### WHAT IS NEEDED
For the records below, give the count of lines holding the word "with" and nothing more.

[Source data]
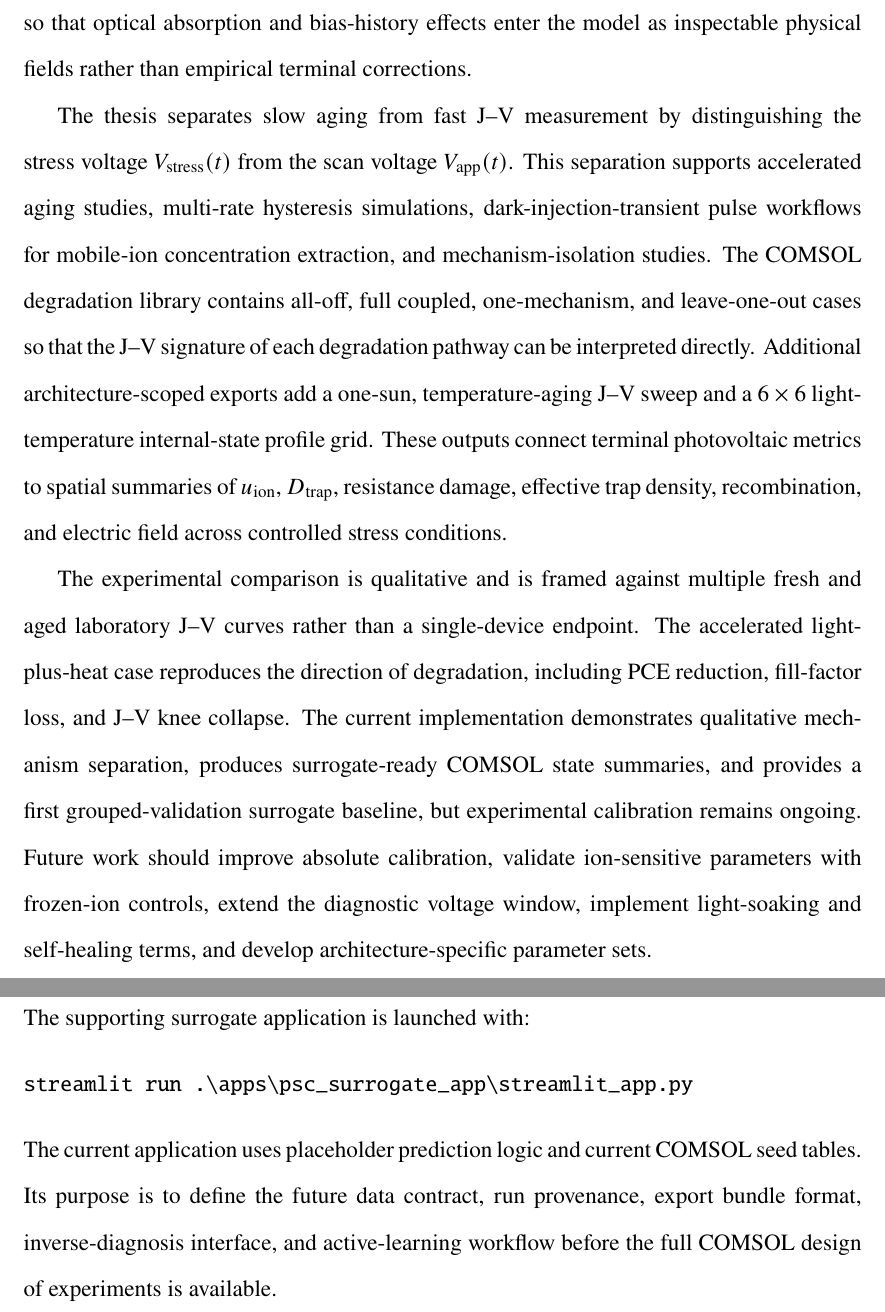
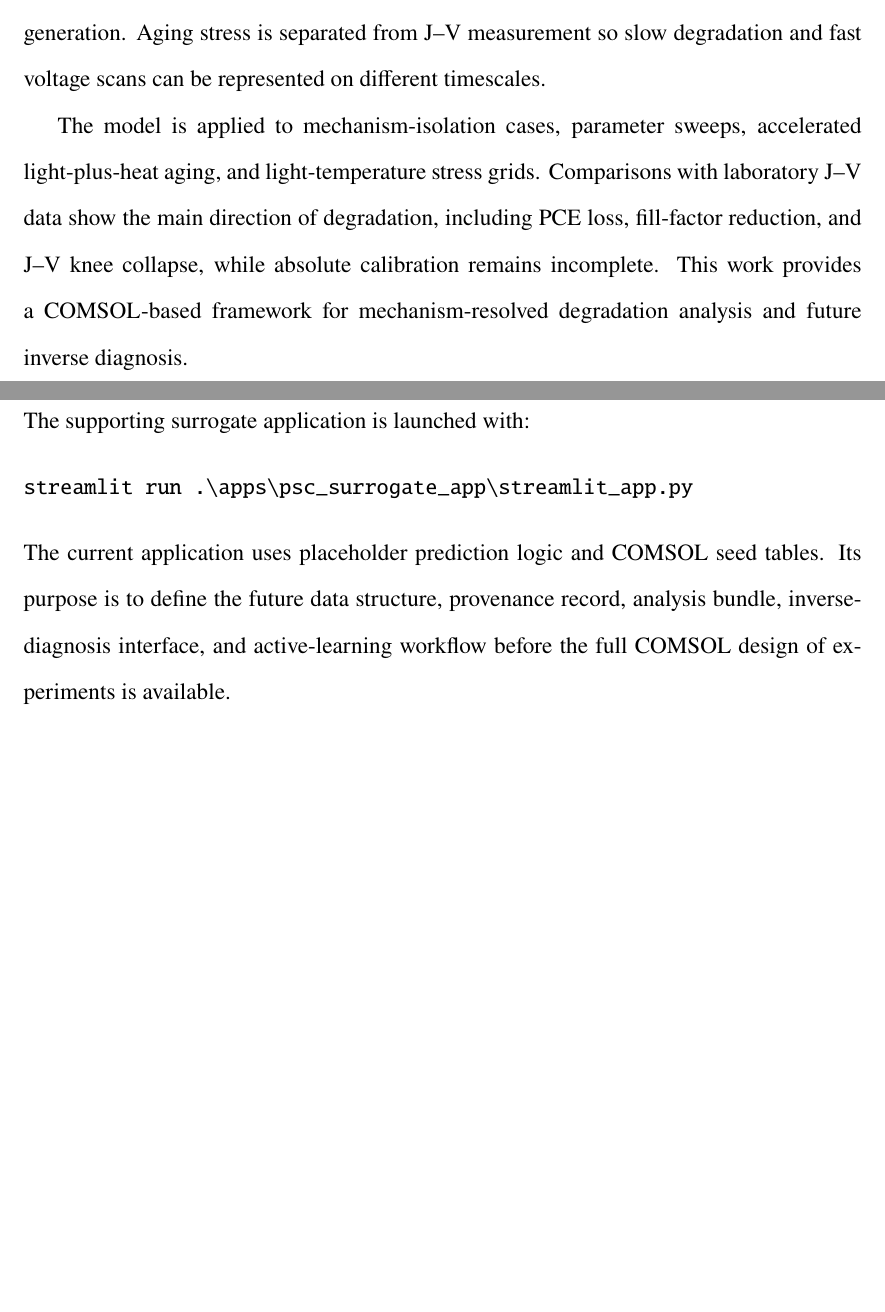
Before and after one commit to flabio121/thesis-public, a LaTeX thesis (main.tex, which reads appendices/appC_hybrid_comsol_workflow.tex, frontmatter/abstract.tex): two parts of pages 3 and 121 of 121 before the commit and two parts of pages 2 and 121 of 121 after it, joined at a grey line, cut at the place of the change, the shorter picture padded with empty space. Compiled offline with pdfLaTeX.

Commit message:
Refresh public thesis PDF and sources

```diff
--- a/appendices/appC_hybrid_comsol_workflow.tex
+++ b/appendices/appC_hybrid_comsol_workflow.tex
@@ -63,11 +63,10 @@ The supporting surrogate application is launched with:
 \begin{verbatim}
 streamlit run .\apps\psc_surrogate_app\streamlit_app.py
 \end{verbatim}
-The current application uses placeholder prediction logic and current COMSOL
-seed tables. Its purpose is to define the future data contract, run
-provenance, export bundle format, inverse-diagnosis interface, and
-active-learning workflow before the full COMSOL design of experiments is
-available.
+The current application uses placeholder prediction logic and COMSOL seed
+tables. Its purpose is to define the future data structure, provenance record,
+analysis bundle, inverse-diagnosis interface, and active-learning workflow
+before the full COMSOL design of experiments is available.
 
 \section{Architecture-Stress Grid Workflow}
 
--- a/frontmatter/abstract.tex
+++ b/frontmatter/abstract.tex
@@ -11 +14,5 @@ can be inspected and challenged against physical expectations.
+and bounded degradation states mapped to trap density, ionic charge, series
+resistance, shunt resistance, surface recombination, and optical generation.
+Aging stress is separated from J--V measurement so slow degradation and fast
+voltage scans can be represented on different timescales.
 
@@ -32,33 +19,9 @@ resistance, shunt resistance, surface recombination, and photogeneration.
-Depth-dependent Beer--Lambert generation and preconditioned mobile-ion
-profiles are included so that optical absorption and bias-history effects enter
-the model as inspectable physical fields rather than empirical terminal
-corrections.
-
-The thesis separates slow aging from fast J--V measurement by distinguishing
-the stress voltage $V_{\mathrm{stress}}(t)$ from the scan voltage
-$V_{\mathrm{app}}(t)$. This separation supports accelerated aging studies,
-multi-rate hysteresis simulations, dark-injection-transient pulse workflows for
-mobile-ion concentration extraction, and mechanism-isolation studies. The COMSOL
-degradation library contains all-off, full coupled, one-mechanism, and
-leave-one-out cases so that the J--V signature of each degradation pathway can
-be interpreted directly.
-Additional architecture-scoped exports add a one-sun, temperature-aging J--V
-sweep and a 6 $\times$ 6 light-temperature internal-state profile grid. These
-outputs connect terminal photovoltaic metrics to spatial summaries of
-$u_{\mathrm{ion}}$, $D_{\mathrm{trap}}$, resistance damage, effective trap
-density, recombination, and electric field across controlled stress
-conditions.
-
-The experimental comparison is qualitative and is framed against multiple
-fresh and aged laboratory J--V curves rather than a single-device endpoint.
-The accelerated light-plus-heat case reproduces the direction of degradation,
-including PCE reduction, fill-factor loss, and J--V knee collapse. The current
-implementation demonstrates qualitative mechanism separation, produces
-surrogate-ready COMSOL state summaries, and provides a first grouped-validation
-surrogate baseline, but experimental calibration remains ongoing. Future work
-should improve absolute calibration, validate ion-sensitive parameters with
-frozen-ion controls, extend the diagnostic voltage window, implement
-light-soaking and self-healing terms, and develop architecture-specific
-parameter sets.
+The model is applied to mechanism-isolation cases, parameter sweeps,
+accelerated light-plus-heat aging, and light-temperature stress grids.
+Comparisons with laboratory J--V data show the main direction of degradation,
+including PCE loss, fill-factor reduction, and J--V knee collapse, while
+absolute calibration remains incomplete. This work provides a COMSOL-based
+framework for mechanism-resolved degradation analysis and future inverse
+diagnosis.
 
 \clearpage
--- a/main.tex
+++ b/main.tex
@@ -14,13 +14,13 @@
 \usepackage{setspace}
 \doublespacing
 
-\usepackage{amsmath}
+\usepackage{amsmath}    % keep amsmath, drop amssymb to avoid \Bbbk conflict
 \usepackage{graphicx}
 \usepackage{booktabs}
 \usepackage{array}
 \usepackage{hyperref}
 \hypersetup{hypertexnames=false,hidelinks}
-\usepackage{float}
+\usepackage{float}      % enables figure/table [H]
 
 % ---- macros used throughout chapters
 \newcommand{\Dmaster}{D_{\mathrm{master}}}
```
Also changed, not shown: PUBLIC_FILE_MANIFEST.md (+2 -2 lines), appendices/appA_parameters.tex (+7 -7 lines), appendices/appB_feature_mapping.tex (+1 -1 lines), docs/traceability_matrix.md (+7 -3 lines), README.md, outputs/figures/comsol_architecture_stress_grid/baseline_pin_band_diagram_0sun_300K_comsol_style.png, outputs/figures/comsol_architecture_stress_grid/baseline_pin_band_diagram_dark_equilibrium_300K.png, outputs/figures/comsol_architecture_stress_grid/baseline_pin_band_diagrams_selected_cases.pdf, outputs/figures/comsol_architecture_stress_grid/baseline_pin_band_diagrams_selected_cases.png, outputs/figures/comsol_architecture_stress_grid/baseline_pin_band_diagrams_selected_cases.svg, outputs/figures/comsol_parameter_sweep/comsol_parameter_sweep_metrics_all.png, outputs/figures/surrogate_lite/surrogate_lite_actual_vs_pred.pdf, outputs/figures/surrogate_lite/surrogate_lite_data_traceability_workflow.pdf, outputs/figures/surrogate_lite/surrogate_lite_doe_coverage.pdf, 7 more files, 3 other files.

### RESPONSE AREA
4